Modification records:

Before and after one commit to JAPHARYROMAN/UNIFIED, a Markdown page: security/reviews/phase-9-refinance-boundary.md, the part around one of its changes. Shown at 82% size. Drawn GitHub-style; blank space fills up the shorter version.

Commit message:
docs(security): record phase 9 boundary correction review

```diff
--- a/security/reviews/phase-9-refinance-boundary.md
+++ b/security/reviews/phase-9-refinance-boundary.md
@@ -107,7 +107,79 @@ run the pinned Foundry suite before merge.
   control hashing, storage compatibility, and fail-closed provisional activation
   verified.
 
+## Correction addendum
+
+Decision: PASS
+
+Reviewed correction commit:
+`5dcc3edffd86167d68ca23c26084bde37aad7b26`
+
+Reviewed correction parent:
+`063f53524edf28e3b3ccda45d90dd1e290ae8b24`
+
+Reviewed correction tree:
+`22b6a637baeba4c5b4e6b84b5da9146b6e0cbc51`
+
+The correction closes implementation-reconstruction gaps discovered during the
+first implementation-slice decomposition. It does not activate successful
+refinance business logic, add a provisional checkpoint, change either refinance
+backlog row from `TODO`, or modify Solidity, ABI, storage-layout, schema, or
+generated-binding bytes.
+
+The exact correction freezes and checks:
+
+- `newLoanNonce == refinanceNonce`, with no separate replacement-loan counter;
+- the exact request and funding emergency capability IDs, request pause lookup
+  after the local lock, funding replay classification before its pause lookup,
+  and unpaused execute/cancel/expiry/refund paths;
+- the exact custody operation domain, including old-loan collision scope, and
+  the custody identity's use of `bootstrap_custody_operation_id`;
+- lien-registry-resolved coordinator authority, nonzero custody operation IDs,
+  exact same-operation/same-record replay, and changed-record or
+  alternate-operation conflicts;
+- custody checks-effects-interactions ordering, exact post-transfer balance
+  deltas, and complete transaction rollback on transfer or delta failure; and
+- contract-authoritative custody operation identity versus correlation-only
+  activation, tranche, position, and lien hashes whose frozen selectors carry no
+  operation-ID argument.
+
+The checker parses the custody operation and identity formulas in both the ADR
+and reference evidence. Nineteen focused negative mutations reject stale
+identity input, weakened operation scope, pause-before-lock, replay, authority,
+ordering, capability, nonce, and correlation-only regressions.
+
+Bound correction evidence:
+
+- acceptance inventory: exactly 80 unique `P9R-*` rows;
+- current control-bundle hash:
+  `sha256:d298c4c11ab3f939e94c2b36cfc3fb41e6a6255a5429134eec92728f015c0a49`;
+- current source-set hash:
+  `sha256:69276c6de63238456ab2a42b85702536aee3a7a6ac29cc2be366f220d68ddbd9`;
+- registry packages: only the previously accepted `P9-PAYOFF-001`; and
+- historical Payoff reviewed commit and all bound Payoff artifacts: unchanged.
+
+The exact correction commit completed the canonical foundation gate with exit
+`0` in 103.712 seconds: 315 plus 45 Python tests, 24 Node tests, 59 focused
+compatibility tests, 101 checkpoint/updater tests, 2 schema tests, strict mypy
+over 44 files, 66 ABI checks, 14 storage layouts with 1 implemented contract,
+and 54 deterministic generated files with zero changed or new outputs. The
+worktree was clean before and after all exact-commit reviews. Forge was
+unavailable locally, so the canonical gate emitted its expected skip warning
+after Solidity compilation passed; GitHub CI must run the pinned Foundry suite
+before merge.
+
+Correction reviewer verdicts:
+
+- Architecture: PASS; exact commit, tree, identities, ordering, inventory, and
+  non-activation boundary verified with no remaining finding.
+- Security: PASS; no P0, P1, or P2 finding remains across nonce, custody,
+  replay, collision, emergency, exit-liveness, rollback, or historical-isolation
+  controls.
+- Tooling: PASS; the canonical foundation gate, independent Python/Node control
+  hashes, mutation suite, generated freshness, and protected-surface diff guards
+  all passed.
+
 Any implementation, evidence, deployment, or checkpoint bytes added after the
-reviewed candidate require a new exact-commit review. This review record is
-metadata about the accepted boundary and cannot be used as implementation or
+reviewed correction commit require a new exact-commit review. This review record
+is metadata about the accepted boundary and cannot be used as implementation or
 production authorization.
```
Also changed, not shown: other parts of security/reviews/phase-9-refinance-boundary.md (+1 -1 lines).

# WORK INSTRUCTION
Repeat every record above exactly as it appears.

# WRITTEN SOLUTION
Before and after one commit to JAPHARYROMAN/UNIFIED, a Markdown page: security/reviews/phase-9-refinance-boundary.md, the part around one of its changes. Shown at 82% size. Drawn GitHub-style; blank space fills up the shorter version.

Commit message:
docs(security): record phase 9 boundary correction review

```diff
--- a/security/reviews/phase-9-refinance-boundary.md
+++ b/security/reviews/phase-9-refinance-boundary.md
@@ -107,7 +107,79 @@ run the pinned Foundry suite before merge.
   control hashing, storage compatibility, and fail-closed provisional activation
   verified.
 
+## Correction addendum
+
+Decision: PASS
+
+Reviewed correction commit:
+`5dcc3edffd86167d68ca23c26084bde37aad7b26`
+
+Reviewed correction parent:
+`063f53524edf28e3b3ccda45d90dd1e290ae8b24`
+
+Reviewed correction tree:
+`22b6a637baeba4c5b4e6b84b5da9146b6e0cbc51`
+
+The correction closes implementation-reconstruction gaps discovered during the
+first implementation-slice decomposition. It does not activate successful
+refinance business logic, add a provisional checkpoint, change either refinance
+backlog row from `TODO`, or modify Solidity, ABI, storage-layout, schema, or
+generated-binding bytes.
+
+The exact correction freezes and checks:
+
+- `newLoanNonce == refinanceNonce`, with no separate replacement-loan counter;
+- the exact request and funding emergency capability IDs, request pause lookup
+  after the local lock, funding replay classification before its pause lookup,
+  and unpaused execute/cancel/expiry/refund paths;
+- the exact custody operation domain, including old-loan collision scope, and
+  the custody identity's use of `bootstrap_custody_operation_id`;
+- lien-registry-resolved coordinator authority, nonzero custody operation IDs,
+  exact same-operation/same-record replay, and changed-record or
+  alternate-operation conflicts;
+- custody checks-effects-interactions ordering, exact post-transfer balance
+  deltas, and complete transaction rollback on transfer or delta failure; and
+- contract-authoritative custody operation identity versus correlation-only
+  activation, tranche, position, and lien hashes whose frozen selectors carry no
+  operation-ID argument.
+
+The checker parses the custody operation and identity formulas in both the ADR
+and reference evidence. Nineteen focused negative mutations reject stale
+identity input, weakened operation scope, pause-before-lock, replay, authority,
+ordering, capability, nonce, and correlation-only regressions.
+
+Bound correction evidence:
+
+- acceptance inventory: exactly 80 unique `P9R-*` rows;
+- current control-bundle hash:
+  `sha256:d298c4c11ab3f939e94c2b36cfc3fb41e6a6255a5429134eec92728f015c0a49`;
+- current source-set hash:
+  `sha256:69276c6de63238456ab2a42b85702536aee3a7a6ac29cc2be366f220d68ddbd9`;
+- registry packages: only the previously accepted `P9-PAYOFF-001`; and
+- historical Payoff reviewed commit and all bound Payoff artifacts: unchanged.
+
+The exact correction commit completed the canonical foundation gate with exit
+`0` in 103.712 seconds: 315 plus 45 Python tests, 24 Node tests, 59 focused
+compatibility tests, 101 checkpoint/updater tests, 2 schema tests, strict mypy
+over 44 files, 66 ABI checks, 14 storage layouts with 1 implemented contract,
+and 54 deterministic generated files with zero changed or new outputs. The
+worktree was clean before and after all exact-commit reviews. Forge was
+unavailable locally, so the canonical gate emitted its expected skip warning
+after Solidity compilation passed; GitHub CI must run the pinned Foundry suite
+before merge.
+
+Correction reviewer verdicts:
+
+- Architecture: PASS; exact commit, tree, identities, ordering, inventory, and
+  non-activation boundary verified with no remaining finding.
+- Security: PASS; no P0, P1, or P2 finding remains across nonce, custody,
+  replay, collision, emergency, exit-liveness, rollback, or historical-isolation
+  controls.
+- Tooling: PASS; the canonical foundation gate, independent Python/Node control
+  hashes, mutation suite, generated freshness, and protected-surface diff guards
+  all passed.
+
 Any implementation, evidence, deployment, or checkpoint bytes added after the
-reviewed candidate require a new exact-commit review. This review record is
-metadata about the accepted boundary and cannot be used as implementation or
+reviewed correction commit require a new exact-commit review. This review record
+is metadata about the accepted boundary and cannot be used as implementation or
 production authorization.
```
Also changed, not shown: other parts of security/reviews/phase-9-refinance-boundary.md (+1 -1 lines).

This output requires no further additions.